■ Task item
Reproduce precisely the lines of the listing below, starting with the line that contains "We are **not**" and stopping after the line that contains "whole when you"; include nothing else.

■ Dataset extract
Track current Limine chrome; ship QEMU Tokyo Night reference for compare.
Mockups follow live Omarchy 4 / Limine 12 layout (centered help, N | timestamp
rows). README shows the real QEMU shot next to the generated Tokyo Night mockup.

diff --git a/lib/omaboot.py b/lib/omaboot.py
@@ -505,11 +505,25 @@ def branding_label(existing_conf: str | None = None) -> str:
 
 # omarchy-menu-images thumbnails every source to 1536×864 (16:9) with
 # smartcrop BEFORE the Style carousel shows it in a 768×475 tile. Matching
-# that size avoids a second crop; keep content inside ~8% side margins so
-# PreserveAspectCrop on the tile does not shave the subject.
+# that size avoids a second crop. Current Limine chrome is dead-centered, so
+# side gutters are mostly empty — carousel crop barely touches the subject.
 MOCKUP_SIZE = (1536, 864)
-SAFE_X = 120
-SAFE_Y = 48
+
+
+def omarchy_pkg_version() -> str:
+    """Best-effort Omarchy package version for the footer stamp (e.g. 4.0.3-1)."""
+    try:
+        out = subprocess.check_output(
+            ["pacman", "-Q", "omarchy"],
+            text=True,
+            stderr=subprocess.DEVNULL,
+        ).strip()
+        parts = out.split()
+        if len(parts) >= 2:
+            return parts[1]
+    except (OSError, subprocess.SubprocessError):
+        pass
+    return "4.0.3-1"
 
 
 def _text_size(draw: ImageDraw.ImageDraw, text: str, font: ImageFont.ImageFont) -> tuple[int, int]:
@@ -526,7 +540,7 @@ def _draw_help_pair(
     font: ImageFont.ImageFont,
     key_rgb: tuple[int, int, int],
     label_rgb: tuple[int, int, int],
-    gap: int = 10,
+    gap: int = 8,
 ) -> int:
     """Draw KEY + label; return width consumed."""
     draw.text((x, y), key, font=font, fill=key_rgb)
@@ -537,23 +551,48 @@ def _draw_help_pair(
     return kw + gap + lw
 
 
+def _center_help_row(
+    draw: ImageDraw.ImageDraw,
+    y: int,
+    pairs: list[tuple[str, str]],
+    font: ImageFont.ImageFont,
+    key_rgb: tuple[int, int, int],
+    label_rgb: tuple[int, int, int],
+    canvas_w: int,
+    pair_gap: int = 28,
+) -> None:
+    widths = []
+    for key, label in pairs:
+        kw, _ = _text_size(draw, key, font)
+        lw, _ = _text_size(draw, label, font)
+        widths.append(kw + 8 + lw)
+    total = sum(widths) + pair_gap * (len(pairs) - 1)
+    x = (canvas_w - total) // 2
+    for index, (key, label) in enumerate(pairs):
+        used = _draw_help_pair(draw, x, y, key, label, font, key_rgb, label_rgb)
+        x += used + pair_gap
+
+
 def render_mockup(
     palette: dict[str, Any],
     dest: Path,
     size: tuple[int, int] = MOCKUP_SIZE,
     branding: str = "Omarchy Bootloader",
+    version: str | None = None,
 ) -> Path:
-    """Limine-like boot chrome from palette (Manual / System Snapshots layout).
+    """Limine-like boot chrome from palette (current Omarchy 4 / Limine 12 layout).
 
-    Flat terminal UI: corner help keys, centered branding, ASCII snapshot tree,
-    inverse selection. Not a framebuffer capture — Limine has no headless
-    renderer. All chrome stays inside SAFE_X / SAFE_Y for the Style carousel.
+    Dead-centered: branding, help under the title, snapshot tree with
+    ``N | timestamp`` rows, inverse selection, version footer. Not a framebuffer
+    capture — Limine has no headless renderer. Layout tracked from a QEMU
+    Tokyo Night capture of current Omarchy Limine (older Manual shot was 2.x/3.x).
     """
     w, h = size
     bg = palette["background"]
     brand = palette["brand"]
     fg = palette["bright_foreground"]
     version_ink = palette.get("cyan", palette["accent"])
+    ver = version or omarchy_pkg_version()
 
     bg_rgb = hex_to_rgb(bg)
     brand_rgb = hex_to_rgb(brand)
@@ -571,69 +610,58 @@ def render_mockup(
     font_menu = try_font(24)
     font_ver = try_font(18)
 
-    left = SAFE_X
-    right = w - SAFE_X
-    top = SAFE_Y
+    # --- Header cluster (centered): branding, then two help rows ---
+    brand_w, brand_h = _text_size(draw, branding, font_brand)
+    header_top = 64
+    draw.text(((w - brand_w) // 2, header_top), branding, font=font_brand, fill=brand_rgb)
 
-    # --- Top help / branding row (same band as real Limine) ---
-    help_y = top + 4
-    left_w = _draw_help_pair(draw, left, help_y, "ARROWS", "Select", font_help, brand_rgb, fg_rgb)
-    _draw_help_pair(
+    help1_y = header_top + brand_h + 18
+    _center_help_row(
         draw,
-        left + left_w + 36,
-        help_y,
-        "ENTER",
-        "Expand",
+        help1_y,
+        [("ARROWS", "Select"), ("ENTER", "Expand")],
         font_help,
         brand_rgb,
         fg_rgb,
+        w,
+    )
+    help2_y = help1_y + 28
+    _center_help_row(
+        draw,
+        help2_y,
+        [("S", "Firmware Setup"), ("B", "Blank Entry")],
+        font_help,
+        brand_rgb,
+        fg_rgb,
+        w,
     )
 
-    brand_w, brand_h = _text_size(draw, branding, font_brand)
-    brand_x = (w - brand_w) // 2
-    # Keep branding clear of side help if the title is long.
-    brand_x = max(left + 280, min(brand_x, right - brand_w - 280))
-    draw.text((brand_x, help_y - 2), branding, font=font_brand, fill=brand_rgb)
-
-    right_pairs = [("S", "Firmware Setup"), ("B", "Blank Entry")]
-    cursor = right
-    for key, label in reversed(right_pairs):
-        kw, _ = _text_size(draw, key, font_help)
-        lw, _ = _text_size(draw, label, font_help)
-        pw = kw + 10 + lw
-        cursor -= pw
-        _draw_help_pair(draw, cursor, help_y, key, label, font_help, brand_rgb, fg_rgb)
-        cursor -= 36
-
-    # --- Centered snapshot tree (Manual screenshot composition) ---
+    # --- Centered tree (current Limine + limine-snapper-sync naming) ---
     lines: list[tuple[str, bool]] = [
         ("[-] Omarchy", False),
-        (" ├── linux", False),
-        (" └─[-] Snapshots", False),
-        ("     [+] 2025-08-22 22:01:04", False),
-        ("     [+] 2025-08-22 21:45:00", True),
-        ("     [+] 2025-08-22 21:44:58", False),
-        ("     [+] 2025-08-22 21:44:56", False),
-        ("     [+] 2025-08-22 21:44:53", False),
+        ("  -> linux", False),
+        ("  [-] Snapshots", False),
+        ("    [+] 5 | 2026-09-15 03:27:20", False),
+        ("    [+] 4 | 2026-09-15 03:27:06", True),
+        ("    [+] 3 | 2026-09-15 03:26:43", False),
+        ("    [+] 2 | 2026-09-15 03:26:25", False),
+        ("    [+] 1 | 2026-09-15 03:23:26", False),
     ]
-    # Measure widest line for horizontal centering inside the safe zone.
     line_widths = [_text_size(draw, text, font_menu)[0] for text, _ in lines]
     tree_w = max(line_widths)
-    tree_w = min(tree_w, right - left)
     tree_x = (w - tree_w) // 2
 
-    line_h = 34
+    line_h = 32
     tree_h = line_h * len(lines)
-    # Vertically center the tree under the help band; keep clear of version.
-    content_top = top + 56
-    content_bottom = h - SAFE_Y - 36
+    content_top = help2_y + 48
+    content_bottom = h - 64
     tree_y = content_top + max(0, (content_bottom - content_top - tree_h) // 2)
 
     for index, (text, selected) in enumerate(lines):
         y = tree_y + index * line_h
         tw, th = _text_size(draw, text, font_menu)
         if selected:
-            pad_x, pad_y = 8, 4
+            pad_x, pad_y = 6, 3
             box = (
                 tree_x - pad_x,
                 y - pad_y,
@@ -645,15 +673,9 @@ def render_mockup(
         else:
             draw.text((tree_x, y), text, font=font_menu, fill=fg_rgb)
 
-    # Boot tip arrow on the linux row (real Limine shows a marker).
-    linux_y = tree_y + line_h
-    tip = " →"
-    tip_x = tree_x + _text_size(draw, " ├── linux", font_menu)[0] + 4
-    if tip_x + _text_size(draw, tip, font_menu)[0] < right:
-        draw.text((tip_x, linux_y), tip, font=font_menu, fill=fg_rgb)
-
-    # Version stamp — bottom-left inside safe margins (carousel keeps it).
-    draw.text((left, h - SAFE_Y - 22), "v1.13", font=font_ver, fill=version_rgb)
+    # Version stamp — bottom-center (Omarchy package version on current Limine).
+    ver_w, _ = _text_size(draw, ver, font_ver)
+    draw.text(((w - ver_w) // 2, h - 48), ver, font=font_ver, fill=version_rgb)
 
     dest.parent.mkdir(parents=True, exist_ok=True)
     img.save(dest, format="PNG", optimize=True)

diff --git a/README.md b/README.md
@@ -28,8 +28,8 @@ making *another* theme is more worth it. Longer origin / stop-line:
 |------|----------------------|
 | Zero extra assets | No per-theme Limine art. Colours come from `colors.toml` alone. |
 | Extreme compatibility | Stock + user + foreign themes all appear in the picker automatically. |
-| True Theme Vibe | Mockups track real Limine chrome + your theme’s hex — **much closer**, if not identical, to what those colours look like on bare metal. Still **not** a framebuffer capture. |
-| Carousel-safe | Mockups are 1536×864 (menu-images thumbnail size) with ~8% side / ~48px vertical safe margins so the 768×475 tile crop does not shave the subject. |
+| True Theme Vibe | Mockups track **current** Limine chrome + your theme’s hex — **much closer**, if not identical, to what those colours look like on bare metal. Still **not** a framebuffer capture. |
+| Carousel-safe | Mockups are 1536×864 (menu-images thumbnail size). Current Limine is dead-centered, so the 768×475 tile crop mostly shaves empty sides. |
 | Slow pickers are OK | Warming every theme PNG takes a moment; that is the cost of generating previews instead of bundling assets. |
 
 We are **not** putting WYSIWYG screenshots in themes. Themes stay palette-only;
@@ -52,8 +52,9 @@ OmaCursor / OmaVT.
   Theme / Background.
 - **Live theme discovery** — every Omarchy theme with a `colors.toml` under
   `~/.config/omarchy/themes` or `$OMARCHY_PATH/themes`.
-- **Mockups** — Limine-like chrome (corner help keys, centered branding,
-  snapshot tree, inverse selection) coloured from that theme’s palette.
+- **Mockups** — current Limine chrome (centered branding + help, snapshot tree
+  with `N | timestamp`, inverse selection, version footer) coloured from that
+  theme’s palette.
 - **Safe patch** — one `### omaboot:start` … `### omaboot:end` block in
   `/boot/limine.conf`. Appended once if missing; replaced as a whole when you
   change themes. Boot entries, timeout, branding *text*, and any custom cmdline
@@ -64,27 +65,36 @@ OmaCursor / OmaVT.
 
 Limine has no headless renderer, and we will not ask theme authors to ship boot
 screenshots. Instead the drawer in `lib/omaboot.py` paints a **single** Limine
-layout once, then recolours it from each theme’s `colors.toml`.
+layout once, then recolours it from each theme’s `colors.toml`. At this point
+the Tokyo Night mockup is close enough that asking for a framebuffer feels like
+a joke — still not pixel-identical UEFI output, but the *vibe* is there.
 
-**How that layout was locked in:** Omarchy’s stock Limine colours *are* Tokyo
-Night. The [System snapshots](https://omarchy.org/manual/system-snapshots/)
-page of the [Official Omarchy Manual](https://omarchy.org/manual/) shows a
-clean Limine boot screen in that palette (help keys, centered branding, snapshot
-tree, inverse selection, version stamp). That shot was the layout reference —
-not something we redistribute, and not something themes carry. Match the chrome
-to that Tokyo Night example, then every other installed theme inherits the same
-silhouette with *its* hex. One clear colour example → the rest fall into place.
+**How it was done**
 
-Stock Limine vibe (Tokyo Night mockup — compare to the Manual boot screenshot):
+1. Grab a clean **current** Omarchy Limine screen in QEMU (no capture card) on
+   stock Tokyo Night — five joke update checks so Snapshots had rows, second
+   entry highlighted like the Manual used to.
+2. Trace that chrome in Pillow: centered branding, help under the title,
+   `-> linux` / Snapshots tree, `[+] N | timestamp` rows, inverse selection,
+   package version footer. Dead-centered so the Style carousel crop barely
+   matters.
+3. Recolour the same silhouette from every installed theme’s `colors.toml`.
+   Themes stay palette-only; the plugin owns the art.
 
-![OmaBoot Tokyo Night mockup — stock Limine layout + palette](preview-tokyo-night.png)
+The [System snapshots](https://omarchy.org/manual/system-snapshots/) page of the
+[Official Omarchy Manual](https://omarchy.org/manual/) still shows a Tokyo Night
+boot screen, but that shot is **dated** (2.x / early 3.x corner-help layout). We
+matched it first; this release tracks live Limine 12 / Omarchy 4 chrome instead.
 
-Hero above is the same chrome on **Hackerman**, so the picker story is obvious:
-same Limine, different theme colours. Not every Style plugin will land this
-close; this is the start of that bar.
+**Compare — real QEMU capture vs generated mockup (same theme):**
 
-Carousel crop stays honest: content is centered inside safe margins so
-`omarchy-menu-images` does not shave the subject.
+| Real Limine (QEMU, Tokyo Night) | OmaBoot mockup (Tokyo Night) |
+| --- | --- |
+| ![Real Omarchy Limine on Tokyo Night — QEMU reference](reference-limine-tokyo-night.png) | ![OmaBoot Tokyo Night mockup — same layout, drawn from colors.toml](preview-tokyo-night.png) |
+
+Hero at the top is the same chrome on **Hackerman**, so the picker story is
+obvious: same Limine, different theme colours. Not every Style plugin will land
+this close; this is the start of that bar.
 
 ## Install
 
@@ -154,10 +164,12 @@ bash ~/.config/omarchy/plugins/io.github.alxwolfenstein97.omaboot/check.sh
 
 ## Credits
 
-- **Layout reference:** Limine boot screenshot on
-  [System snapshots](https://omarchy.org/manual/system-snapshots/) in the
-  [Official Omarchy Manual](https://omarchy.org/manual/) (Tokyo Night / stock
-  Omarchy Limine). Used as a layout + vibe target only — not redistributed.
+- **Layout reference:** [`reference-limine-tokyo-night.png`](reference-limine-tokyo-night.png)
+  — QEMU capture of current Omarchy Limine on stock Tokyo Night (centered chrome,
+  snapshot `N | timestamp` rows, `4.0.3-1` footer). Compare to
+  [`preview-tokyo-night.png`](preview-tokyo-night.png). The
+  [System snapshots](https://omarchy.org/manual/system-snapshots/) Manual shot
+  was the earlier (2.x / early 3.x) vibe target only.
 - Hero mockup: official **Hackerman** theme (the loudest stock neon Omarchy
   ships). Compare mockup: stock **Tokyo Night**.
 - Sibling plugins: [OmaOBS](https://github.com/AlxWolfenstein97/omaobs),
...
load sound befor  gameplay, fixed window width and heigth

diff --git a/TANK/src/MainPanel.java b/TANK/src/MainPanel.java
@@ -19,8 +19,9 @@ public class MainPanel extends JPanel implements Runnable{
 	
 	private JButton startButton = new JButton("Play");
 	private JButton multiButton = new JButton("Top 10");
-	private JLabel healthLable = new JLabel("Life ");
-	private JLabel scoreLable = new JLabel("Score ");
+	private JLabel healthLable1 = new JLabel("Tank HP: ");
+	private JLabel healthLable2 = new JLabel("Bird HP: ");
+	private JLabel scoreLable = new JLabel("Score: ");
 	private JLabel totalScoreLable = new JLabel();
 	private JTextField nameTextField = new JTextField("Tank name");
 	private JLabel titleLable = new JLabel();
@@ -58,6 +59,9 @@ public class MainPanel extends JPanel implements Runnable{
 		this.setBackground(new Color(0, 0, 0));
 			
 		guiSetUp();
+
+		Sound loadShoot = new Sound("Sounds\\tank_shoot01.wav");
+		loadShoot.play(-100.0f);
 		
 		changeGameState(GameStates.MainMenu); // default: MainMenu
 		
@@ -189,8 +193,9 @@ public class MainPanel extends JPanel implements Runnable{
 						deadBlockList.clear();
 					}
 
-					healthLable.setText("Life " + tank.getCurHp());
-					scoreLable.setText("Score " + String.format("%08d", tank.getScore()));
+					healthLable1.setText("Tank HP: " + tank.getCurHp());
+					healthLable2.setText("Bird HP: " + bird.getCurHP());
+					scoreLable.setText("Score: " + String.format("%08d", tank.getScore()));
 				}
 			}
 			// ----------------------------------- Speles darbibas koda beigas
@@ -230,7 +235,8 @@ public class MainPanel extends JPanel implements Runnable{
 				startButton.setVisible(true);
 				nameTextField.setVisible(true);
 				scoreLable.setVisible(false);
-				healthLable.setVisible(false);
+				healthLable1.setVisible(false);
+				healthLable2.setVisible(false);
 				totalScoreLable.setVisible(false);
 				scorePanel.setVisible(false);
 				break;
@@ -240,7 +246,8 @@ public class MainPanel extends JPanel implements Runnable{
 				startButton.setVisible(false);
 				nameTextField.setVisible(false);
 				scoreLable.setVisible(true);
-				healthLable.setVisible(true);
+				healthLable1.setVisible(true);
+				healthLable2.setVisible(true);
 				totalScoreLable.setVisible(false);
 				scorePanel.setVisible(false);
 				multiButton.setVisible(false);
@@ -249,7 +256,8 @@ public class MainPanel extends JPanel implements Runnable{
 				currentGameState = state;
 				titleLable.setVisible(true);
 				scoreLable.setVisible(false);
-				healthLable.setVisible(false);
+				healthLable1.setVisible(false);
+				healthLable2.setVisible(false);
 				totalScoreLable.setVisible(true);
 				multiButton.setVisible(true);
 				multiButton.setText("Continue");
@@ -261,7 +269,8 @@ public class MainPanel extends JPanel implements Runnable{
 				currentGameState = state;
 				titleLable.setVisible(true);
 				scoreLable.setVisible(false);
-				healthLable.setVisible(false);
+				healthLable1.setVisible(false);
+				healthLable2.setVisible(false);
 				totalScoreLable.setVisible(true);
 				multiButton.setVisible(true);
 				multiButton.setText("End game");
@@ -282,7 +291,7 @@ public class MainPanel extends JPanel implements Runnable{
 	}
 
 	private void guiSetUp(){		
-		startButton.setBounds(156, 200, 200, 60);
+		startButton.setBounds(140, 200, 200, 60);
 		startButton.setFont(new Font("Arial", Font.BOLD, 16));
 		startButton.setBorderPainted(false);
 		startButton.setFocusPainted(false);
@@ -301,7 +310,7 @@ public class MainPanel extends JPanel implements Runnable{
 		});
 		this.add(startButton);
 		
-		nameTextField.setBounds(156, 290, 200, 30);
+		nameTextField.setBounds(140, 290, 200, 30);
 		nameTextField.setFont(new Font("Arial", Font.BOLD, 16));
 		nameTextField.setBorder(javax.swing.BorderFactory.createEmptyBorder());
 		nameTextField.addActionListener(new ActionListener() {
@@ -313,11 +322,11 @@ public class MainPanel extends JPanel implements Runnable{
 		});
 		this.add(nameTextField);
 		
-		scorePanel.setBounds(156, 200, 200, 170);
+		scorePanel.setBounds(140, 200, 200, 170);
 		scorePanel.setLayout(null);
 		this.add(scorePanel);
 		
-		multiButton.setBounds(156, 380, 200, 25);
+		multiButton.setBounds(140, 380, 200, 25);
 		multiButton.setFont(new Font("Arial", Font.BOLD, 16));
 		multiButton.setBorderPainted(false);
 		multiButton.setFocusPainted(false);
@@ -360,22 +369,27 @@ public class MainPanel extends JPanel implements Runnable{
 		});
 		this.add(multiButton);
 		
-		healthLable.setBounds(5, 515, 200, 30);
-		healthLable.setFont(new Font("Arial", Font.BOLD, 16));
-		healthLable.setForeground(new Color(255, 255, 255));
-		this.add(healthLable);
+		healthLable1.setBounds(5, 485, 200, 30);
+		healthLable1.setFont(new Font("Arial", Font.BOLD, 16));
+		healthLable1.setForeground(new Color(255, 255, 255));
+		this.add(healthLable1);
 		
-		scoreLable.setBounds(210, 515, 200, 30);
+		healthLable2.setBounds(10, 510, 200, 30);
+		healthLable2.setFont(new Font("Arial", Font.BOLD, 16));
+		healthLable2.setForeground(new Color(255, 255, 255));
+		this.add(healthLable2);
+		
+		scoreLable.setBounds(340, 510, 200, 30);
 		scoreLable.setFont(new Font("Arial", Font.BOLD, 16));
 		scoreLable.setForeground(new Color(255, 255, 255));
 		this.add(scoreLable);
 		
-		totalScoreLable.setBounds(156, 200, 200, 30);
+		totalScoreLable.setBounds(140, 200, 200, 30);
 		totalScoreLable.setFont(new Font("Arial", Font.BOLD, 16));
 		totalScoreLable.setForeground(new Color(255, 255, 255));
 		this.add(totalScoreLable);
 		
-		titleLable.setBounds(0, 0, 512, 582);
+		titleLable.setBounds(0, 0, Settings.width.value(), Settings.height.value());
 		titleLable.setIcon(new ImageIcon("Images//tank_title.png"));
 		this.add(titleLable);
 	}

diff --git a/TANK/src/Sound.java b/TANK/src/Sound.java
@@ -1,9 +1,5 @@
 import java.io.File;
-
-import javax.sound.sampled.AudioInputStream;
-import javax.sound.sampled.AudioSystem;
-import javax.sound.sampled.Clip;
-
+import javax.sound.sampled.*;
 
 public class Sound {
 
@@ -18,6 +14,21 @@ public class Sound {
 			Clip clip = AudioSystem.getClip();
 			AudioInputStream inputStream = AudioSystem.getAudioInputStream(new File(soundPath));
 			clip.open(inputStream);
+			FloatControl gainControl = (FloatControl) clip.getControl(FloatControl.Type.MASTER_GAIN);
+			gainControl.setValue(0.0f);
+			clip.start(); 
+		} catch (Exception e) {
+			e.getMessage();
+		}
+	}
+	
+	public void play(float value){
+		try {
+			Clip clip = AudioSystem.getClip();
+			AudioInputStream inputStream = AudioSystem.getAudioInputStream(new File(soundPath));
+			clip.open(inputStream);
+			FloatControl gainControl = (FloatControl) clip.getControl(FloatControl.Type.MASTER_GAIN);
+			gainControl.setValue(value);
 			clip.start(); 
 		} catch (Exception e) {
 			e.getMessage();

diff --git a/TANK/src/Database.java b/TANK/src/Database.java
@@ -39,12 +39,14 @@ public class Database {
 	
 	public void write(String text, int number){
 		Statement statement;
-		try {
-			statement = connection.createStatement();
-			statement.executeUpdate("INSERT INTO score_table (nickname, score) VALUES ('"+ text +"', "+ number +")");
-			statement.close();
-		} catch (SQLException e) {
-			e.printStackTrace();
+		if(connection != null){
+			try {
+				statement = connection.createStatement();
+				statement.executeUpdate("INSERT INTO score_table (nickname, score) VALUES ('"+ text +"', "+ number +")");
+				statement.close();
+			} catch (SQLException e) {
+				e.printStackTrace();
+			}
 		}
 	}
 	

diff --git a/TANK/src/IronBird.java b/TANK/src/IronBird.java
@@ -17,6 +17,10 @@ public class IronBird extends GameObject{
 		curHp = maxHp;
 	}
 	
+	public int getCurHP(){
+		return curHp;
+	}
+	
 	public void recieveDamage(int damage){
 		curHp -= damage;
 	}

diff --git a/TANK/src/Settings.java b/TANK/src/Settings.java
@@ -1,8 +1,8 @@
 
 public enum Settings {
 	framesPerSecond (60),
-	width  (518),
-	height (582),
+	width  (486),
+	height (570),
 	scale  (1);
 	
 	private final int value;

■ Result for this exercise
 We are **not** putting WYSIWYG screenshots in themes. Themes stay palette-only;
@@ -52,8 +52,9 @@ OmaCursor / OmaVT.
   Theme / Background.
 - **Live theme discovery** — every Omarchy theme with a `colors.toml` under
   `~/.config/omarchy/themes` or `$OMARCHY_PATH/themes`.
-- **Mockups** — Limine-like chrome (corner help keys, centered branding,
-  snapshot tree, inverse selection) coloured from that theme’s palette.
+- **Mockups** — current Limine chrome (centered branding + help, snapshot tree
+  with `N | timestamp`, inverse selection, version footer) coloured from that
+  theme’s palette.
 - **Safe patch** — one `### omaboot:start` … `### omaboot:end` block in
   `/boot/limine.conf`. Appended once if missing; replaced as a whole when you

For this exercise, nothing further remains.